> WORK INSTRUCTION: Working from the entries that follow, retype each one without any alteration.

== DATA LISTING ==

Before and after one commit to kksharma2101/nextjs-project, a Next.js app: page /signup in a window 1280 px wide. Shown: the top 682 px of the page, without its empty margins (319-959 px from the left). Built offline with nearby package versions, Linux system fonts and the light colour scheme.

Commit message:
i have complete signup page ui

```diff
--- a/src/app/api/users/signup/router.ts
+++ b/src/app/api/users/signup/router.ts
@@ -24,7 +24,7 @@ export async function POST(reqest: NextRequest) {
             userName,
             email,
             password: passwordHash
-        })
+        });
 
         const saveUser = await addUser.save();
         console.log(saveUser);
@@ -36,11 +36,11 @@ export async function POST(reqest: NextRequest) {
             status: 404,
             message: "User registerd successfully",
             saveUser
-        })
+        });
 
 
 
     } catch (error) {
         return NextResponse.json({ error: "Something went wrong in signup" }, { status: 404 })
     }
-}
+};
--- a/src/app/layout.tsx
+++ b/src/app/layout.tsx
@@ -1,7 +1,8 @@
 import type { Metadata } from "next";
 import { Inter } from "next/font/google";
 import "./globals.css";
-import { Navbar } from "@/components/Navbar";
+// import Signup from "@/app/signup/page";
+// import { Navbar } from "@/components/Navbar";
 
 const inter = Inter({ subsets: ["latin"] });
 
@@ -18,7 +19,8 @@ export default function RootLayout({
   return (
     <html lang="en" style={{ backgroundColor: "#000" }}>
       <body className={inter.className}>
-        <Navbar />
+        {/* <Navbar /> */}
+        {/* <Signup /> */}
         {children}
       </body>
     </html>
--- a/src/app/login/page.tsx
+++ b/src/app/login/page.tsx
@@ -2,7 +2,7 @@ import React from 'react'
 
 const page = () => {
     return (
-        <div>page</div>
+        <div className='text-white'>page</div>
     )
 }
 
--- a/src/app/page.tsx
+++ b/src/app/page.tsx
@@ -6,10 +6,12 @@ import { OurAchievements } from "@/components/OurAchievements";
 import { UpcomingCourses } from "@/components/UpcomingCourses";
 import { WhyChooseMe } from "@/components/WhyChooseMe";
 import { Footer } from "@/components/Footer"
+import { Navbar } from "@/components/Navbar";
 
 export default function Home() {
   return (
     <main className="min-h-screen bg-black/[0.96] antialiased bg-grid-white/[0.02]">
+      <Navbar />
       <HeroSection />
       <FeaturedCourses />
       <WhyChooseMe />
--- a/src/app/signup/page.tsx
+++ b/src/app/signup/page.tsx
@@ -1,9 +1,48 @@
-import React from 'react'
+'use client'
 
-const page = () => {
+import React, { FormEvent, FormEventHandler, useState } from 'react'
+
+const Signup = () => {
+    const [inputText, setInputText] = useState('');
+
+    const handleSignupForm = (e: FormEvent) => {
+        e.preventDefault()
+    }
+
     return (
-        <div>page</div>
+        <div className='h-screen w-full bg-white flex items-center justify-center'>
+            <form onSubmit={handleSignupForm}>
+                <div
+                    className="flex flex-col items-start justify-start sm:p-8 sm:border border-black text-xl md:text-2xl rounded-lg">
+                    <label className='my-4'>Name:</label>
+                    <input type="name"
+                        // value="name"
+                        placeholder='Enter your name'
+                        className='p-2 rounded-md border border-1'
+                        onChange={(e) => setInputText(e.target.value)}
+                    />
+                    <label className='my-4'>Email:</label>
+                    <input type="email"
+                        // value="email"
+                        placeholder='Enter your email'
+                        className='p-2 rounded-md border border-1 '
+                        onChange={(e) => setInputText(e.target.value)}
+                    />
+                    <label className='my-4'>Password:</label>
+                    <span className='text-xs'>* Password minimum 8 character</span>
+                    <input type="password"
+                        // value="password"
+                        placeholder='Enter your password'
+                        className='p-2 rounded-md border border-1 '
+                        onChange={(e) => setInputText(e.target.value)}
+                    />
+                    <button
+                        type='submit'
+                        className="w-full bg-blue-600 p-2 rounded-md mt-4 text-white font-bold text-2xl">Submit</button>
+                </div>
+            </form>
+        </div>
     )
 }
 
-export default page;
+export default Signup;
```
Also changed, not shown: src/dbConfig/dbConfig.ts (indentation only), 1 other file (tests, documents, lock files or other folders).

===

> REPLY TO THE EXERCISE:
Before and after one commit to kksharma2101/nextjs-project, a Next.js app: page /signup in a window 1280 px wide. Shown: the top 682 px of the page, without its empty margins (319-959 px from the left). Built offline with nearby package versions, Linux system fonts and the light colour scheme.

Commit message:
i have complete signup page ui

```diff
--- a/src/app/api/users/signup/router.ts
+++ b/src/app/api/users/signup/router.ts
@@ -24,7 +24,7 @@ export async function POST(reqest: NextRequest) {
             userName,
             email,
             password: passwordHash
-        })
+        });
 
         const saveUser = await addUser.save();
         console.log(saveUser);
@@ -36,11 +36,11 @@ export async function POST(reqest: NextRequest) {
             status: 404,
             message: "User registerd successfully",
             saveUser
-        })
+        });
 
 
 
     } catch (error) {
         return NextResponse.json({ error: "Something went wrong in signup" }, { status: 404 })
     }
-}
+};
--- a/src/app/layout.tsx
+++ b/src/app/layout.tsx
@@ -1,7 +1,8 @@
 import type { Metadata } from "next";
 import { Inter } from "next/font/google";
 import "./globals.css";
-import { Navbar } from "@/components/Navbar";
+// import Signup from "@/app/signup/page";
+// import { Navbar } from "@/components/Navbar";
 
 const inter = Inter({ subsets: ["latin"] });
 
@@ -18,7 +19,8 @@ export default function RootLayout({
   return (
     <html lang="en" style={{ backgroundColor: "#000" }}>
       <body className={inter.className}>
-        <Navbar />
+        {/* <Navbar /> */}
+        {/* <Signup /> */}
         {children}
       </body>
     </html>
--- a/src/app/login/page.tsx
+++ b/src/app/login/page.tsx
@@ -2,7 +2,7 @@ import React from 'react'
 
 const page = () => {
     return (
-        <div>page</div>
+        <div className='text-white'>page</div>
     )
 }
 
--- a/src/app/page.tsx
+++ b/src/app/page.tsx
@@ -6,10 +6,12 @@ import { OurAchievements } from "@/components/OurAchievements";
 import { UpcomingCourses } from "@/components/UpcomingCourses";
 import { WhyChooseMe } from "@/components/WhyChooseMe";
 import { Footer } from "@/components/Footer"
+import { Navbar } from "@/components/Navbar";
 
 export default function Home() {
   return (
     <main className="min-h-screen bg-black/[0.96] antialiased bg-grid-white/[0.02]">
+      <Navbar />
       <HeroSection />
       <FeaturedCourses />
       <WhyChooseMe />
--- a/src/app/signup/page.tsx
+++ b/src/app/signup/page.tsx
@@ -1,9 +1,48 @@
-import React from 'react'
+'use client'
 
-const page = () => {
+import React, { FormEvent, FormEventHandler, useState } from 'react'
+
+const Signup = () => {
+    const [inputText, setInputText] = useState('');
+
+    const handleSignupForm = (e: FormEvent) => {
+        e.preventDefault()
+    }
+
     return (
-        <div>page</div>
+        <div className='h-screen w-full bg-white flex items-center justify-center'>
+            <form onSubmit={handleSignupForm}>
+                <div
+                    className="flex flex-col items-start justify-start sm:p-8 sm:border border-black text-xl md:text-2xl rounded-lg">
+                    <label className='my-4'>Name:</label>
+                    <input type="name"
+                        // value="name"
+                        placeholder='Enter your name'
+                        className='p-2 rounded-md border border-1'
+                        onChange={(e) => setInputText(e.target.value)}
+                    />
+                    <label className='my-4'>Email:</label>
+                    <input type="email"
+                        // value="email"
+                        placeholder='Enter your email'
+                        className='p-2 rounded-md border border-1 '
+                        onChange={(e) => setInputText(e.target.value)}
+                    />
+                    <label className='my-4'>Password:</label>
+                    <span className='text-xs'>* Password minimum 8 character</span>
+                    <input type="password"
+                        // value="password"
+                        placeholder='Enter your password'
+                        className='p-2 rounded-md border border-1 '
+                        onChange={(e) => setInputText(e.target.value)}
+                    />
+                    <button
+                        type='submit'
+                        className="w-full bg-blue-600 p-2 rounded-md mt-4 text-white font-bold text-2xl">Submit</button>
+                </div>
+            </form>
+        </div>
     )
 }
 
-export default page;
+export default Signup;
```
Also changed, not shown: src/dbConfig/dbConfig.ts (indentation only), 1 other file (tests, documents, lock files or other folders).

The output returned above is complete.